Thursday, November 18, 1999 Published at 16:13 GMT
HSE issues warning over chemical
Emergency services dealt with the nitrogen leak
A medical laboratory technician may have died because after being deprived of oxygen while filling flasks with nitrogen.
James Graham died at the Medical Research Council's human genetics' facility on the Western General Hospital site in Edinburgh last month, prompting an immediate investigation by the Health and Safety Executive.
In a circular issued to laboratory operators, the HSE has detailed precautions to be taken by anyone handling the chemical.
They range from reducing the risk of accidental spillage to providing adequate instruction, training and supervision.
Although its final report into Mr Graham's death has still to be concluded, the HSE's statement says he died "after apparently suffering oxygen deprivation while filling flasks with liquid nitrogen".
The final report will be sent to the local procurator fiscal and a formal fatal accident inquiry will take place at a later date.
Four other people were injured when the chemical leak occurred at the hospital.
About 40 people were evacuated from the four-storey block, but emergency services said the leak had been confined to a storage room and there had been no danger to the rest of the hospital.
The centre is a world leader in research into human genetics and the substance involved was used to store human tissue at a sub-zero temperature.
The Human Genetics Unit, established in 1967, is one of the MRC's largest research establishments, supporting about 220 scientists and staff.
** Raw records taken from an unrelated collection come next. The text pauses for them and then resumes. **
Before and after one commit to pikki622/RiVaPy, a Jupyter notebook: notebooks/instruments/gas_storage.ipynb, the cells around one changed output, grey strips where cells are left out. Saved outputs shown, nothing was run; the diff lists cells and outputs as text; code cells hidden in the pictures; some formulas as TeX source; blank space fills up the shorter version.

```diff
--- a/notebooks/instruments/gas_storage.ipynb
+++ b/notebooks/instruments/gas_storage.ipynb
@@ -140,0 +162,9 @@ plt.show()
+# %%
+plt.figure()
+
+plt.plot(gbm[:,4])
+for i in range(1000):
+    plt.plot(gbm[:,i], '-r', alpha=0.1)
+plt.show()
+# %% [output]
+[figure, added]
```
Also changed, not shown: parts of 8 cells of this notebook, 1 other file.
The unit is at the forefront of research into human genetics. Its role is to advance the understanding of genetic factors implicated in human disease. .